Requirement: Repeat the whole listing below with nothing added or dropped.

Task inputs:
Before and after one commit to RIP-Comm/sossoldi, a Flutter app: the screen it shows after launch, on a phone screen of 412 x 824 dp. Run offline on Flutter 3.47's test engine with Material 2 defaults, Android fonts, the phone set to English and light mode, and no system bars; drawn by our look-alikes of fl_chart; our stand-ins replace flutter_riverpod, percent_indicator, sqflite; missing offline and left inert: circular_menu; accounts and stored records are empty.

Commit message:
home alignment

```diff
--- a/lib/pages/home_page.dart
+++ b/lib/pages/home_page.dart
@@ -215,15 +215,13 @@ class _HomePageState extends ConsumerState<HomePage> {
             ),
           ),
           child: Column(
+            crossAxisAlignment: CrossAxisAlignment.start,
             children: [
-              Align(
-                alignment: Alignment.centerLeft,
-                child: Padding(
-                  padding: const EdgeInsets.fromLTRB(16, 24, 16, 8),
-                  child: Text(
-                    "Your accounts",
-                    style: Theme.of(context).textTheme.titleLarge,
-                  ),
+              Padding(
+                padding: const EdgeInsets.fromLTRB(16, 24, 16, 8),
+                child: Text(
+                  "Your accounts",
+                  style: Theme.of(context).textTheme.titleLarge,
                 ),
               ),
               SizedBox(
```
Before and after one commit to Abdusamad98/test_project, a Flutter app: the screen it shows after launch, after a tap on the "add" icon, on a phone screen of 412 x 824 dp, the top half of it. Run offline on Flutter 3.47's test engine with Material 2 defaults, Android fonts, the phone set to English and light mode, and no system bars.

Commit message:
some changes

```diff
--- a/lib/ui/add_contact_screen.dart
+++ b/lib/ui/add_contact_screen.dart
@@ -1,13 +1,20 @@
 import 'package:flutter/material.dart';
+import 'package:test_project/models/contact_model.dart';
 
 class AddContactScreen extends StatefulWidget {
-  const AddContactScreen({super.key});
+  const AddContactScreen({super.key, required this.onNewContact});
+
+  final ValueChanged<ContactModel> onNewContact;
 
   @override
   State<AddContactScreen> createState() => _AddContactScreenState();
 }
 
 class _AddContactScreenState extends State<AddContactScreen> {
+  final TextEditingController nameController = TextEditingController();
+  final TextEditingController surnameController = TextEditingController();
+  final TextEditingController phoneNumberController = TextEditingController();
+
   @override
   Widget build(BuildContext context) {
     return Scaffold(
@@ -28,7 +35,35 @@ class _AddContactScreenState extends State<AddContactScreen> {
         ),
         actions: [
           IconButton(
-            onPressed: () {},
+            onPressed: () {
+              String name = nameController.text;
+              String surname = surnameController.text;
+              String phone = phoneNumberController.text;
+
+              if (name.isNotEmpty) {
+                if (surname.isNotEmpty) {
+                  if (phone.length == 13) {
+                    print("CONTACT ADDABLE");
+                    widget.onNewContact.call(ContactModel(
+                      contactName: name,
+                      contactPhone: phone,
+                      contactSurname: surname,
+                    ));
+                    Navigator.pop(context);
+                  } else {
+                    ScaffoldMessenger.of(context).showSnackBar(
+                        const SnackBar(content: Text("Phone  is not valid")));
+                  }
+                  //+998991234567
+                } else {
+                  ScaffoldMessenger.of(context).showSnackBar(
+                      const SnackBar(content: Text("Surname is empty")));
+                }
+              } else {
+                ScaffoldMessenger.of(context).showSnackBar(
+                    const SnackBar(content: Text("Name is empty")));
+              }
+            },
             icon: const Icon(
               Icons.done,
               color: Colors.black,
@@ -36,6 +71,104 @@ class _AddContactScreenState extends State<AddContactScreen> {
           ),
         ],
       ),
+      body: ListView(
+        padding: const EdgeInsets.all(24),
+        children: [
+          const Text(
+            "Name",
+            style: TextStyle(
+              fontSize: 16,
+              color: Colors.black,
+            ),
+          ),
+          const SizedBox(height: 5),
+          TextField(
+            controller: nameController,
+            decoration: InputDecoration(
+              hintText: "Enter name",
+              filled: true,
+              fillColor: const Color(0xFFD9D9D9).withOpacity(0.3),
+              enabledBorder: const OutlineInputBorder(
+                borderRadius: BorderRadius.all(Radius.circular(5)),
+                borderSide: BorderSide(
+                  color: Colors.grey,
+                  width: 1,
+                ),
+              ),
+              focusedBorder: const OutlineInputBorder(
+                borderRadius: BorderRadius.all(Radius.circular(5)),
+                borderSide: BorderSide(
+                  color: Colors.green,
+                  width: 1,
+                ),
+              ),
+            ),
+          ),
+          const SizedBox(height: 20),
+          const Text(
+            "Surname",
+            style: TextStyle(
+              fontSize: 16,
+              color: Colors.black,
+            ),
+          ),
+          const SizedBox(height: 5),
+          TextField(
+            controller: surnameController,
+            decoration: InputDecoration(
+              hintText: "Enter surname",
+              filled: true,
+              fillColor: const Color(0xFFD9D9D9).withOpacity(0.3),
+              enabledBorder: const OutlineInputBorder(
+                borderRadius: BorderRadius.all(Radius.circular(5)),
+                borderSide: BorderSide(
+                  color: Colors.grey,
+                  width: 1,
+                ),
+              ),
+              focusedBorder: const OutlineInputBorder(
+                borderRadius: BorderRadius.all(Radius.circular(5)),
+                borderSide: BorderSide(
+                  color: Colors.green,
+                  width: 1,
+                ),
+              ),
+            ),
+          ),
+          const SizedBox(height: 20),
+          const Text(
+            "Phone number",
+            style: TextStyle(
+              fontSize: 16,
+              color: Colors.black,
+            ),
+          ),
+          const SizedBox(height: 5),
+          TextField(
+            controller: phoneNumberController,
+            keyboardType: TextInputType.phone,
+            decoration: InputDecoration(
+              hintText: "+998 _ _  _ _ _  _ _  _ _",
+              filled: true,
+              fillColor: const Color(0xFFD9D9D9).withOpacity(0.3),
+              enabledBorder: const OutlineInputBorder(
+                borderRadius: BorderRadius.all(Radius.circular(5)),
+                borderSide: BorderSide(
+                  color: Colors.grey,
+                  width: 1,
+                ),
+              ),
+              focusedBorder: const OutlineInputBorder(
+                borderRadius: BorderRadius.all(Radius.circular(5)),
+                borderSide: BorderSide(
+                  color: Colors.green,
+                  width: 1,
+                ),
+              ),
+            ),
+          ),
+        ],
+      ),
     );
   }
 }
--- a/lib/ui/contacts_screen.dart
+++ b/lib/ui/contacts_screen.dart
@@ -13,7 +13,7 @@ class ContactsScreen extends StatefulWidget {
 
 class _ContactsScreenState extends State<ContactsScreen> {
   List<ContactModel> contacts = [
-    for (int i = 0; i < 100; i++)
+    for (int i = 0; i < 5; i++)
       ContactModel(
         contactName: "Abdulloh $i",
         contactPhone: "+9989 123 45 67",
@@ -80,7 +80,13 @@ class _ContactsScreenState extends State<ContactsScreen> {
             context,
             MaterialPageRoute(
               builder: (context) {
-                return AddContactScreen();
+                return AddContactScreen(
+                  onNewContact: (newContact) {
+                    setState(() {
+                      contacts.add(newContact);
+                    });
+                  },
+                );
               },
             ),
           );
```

Answer below:
Before and after one commit to RIP-Comm/sossoldi, a Flutter app: the screen it shows after launch, on a phone screen of 412 x 824 dp. Run offline on Flutter 3.47's test engine with Material 2 defaults, Android fonts, the phone set to English and light mode, and no system bars; drawn by our look-alikes of fl_chart; our stand-ins replace flutter_riverpod, percent_indicator, sqflite; missing offline and left inert: circular_menu; accounts and stored records are empty.

Commit message:
home alignment

```diff
--- a/lib/pages/home_page.dart
+++ b/lib/pages/home_page.dart
@@ -215,15 +215,13 @@ class _HomePageState extends ConsumerState<HomePage> {
             ),
           ),
           child: Column(
+            crossAxisAlignment: CrossAxisAlignment.start,
             children: [
-              Align(
-                alignment: Alignment.centerLeft,
-                child: Padding(
-                  padding: const EdgeInsets.fromLTRB(16, 24, 16, 8),
-                  child: Text(
-                    "Your accounts",
-                    style: Theme.of(context).textTheme.titleLarge,
-                  ),
+              Padding(
+                padding: const EdgeInsets.fromLTRB(16, 24, 16, 8),
+                child: Text(
+                  "Your accounts",
+                  style: Theme.of(context).textTheme.titleLarge,
                 ),
               ),
               SizedBox(
```
Before and after one commit to Abdusamad98/test_project, a Flutter app: the screen it shows after launch, after a tap on the "add" icon, on a phone screen of 412 x 824 dp, the top half of it. Run offline on Flutter 3.47's test engine with Material 2 defaults, Android fonts, the phone set to English and light mode, and no system bars.

Commit message:
some changes

```diff
--- a/lib/ui/add_contact_screen.dart
+++ b/lib/ui/add_contact_screen.dart
@@ -1,13 +1,20 @@
 import 'package:flutter/material.dart';
+import 'package:test_project/models/contact_model.dart';
 
 class AddContactScreen extends StatefulWidget {
-  const AddContactScreen({super.key});
+  const AddContactScreen({super.key, required this.onNewContact});
+
+  final ValueChanged<ContactModel> onNewContact;
 
   @override
   State<AddContactScreen> createState() => _AddContactScreenState();
 }
 
 class _AddContactScreenState extends State<AddContactScreen> {
+  final TextEditingController nameController = TextEditingController();
+  final TextEditingController surnameController = TextEditingController();
+  final TextEditingController phoneNumberController = TextEditingController();
+
   @override
   Widget build(BuildContext context) {
     return Scaffold(
@@ -28,7 +35,35 @@ class _AddContactScreenState extends State<AddContactScreen> {
         ),
         actions: [
           IconButton(
-            onPressed: () {},
+            onPressed: () {
+              String name = nameController.text;
+              String surname = surnameController.text;
+              String phone = phoneNumberController.text;
+
+              if (name.isNotEmpty) {
+                if (surname.isNotEmpty) {
+                  if (phone.length == 13) {
+                    print("CONTACT ADDABLE");
+                    widget.onNewContact.call(ContactModel(
+                      contactName: name,
+                      contactPhone: phone,
+                      contactSurname: surname,
+                    ));
+                    Navigator.pop(context);
+                  } else {
+                    ScaffoldMessenger.of(context).showSnackBar(
+                        const SnackBar(content: Text("Phone  is not valid")));
+                  }
+                  //+998991234567
+                } else {
+                  ScaffoldMessenger.of(context).showSnackBar(
+                      const SnackBar(content: Text("Surname is empty")));
+                }
+              } else {
+                ScaffoldMessenger.of(context).showSnackBar(
+                    const SnackBar(content: Text("Name is empty")));
+              }
+            },
             icon: const Icon(
               Icons.done,
               color: Colors.black,
@@ -36,6 +71,104 @@ class _AddContactScreenState extends State<AddContactScreen> {
           ),
         ],
       ),
+      body: ListView(
+        padding: const EdgeInsets.all(24),
+        children: [
+          const Text(
+            "Name",
+            style: TextStyle(
+              fontSize: 16,
+              color: Colors.black,
+            ),
+          ),
+          const SizedBox(height: 5),
+          TextField(
+            controller: nameController,
+            decoration: InputDecoration(
+              hintText: "Enter name",
+              filled: true,
+              fillColor: const Color(0xFFD9D9D9).withOpacity(0.3),
+              enabledBorder: const OutlineInputBorder(
+                borderRadius: BorderRadius.all(Radius.circular(5)),
+                borderSide: BorderSide(
+                  color: Colors.grey,
+                  width: 1,
+                ),
+              ),
+              focusedBorder: const OutlineInputBorder(
+                borderRadius: BorderRadius.all(Radius.circular(5)),
+                borderSide: BorderSide(
+                  color: Colors.green,
+                  width: 1,
+                ),
+              ),
+            ),
+          ),
+          const SizedBox(height: 20),
+          const Text(
+            "Surname",
+            style: TextStyle(
+              fontSize: 16,
+              color: Colors.black,
+            ),
+          ),
+          const SizedBox(height: 5),
+          TextField(
+            controller: surnameController,
+            decoration: InputDecoration(
+              hintText: "Enter surname",
+              filled: true,
+              fillColor: const Color(0xFFD9D9D9).withOpacity(0.3),
+              enabledBorder: const OutlineInputBorder(
+                borderRadius: BorderRadius.all(Radius.circular(5)),
+                borderSide: BorderSide(
+                  color: Colors.grey,
+                  width: 1,
+                ),
+              ),
+              focusedBorder: const OutlineInputBorder(
+                borderRadius: BorderRadius.all(Radius.circular(5)),
+                borderSide: BorderSide(
+                  color: Colors.green,
+                  width: 1,
+                ),
+              ),
+            ),
+          ),
+          const SizedBox(height: 20),
+          const Text(
+            "Phone number",
+            style: TextStyle(
+              fontSize: 16,
+              color: Colors.black,
+            ),
+          ),
+          const SizedBox(height: 5),
+          TextField(
+            controller: phoneNumberController,
+            keyboardType: TextInputType.phone,
+            decoration: InputDecoration(
+              hintText: "+998 _ _  _ _ _  _ _  _ _",
+              filled: true,
+              fillColor: const Color(0xFFD9D9D9).withOpacity(0.3),
+              enabledBorder: const OutlineInputBorder(
+                borderRadius: BorderRadius.all(Radius.circular(5)),
+                borderSide: BorderSide(
+                  color: Colors.grey,
+                  width: 1,
+                ),
+              ),
+              focusedBorder: const OutlineInputBorder(
+                borderRadius: BorderRadius.all(Radius.circular(5)),
+                borderSide: BorderSide(
+                  color: Colors.green,
+                  width: 1,
+                ),
+              ),
+            ),
+          ),
+        ],
+      ),
     );
   }
 }
--- a/lib/ui/contacts_screen.dart
+++ b/lib/ui/contacts_screen.dart
@@ -13,7 +13,7 @@ class ContactsScreen extends StatefulWidget {
 
 class _ContactsScreenState extends State<ContactsScreen> {
   List<ContactModel> contacts = [
-    for (int i = 0; i < 100; i++)
+    for (int i = 0; i < 5; i++)
       ContactModel(
         contactName: "Abdulloh $i",
         contactPhone: "+9989 123 45 67",
@@ -80,7 +80,13 @@ class _ContactsScreenState extends State<ContactsScreen> {
             context,
             MaterialPageRoute(
               builder: (context) {
-                return AddContactScreen();
+                return AddContactScreen(
+                  onNewContact: (newContact) {
+                    setState(() {
+                      contacts.add(newContact);
+                    });
+                  },
+                );
               },
             ),
           );
```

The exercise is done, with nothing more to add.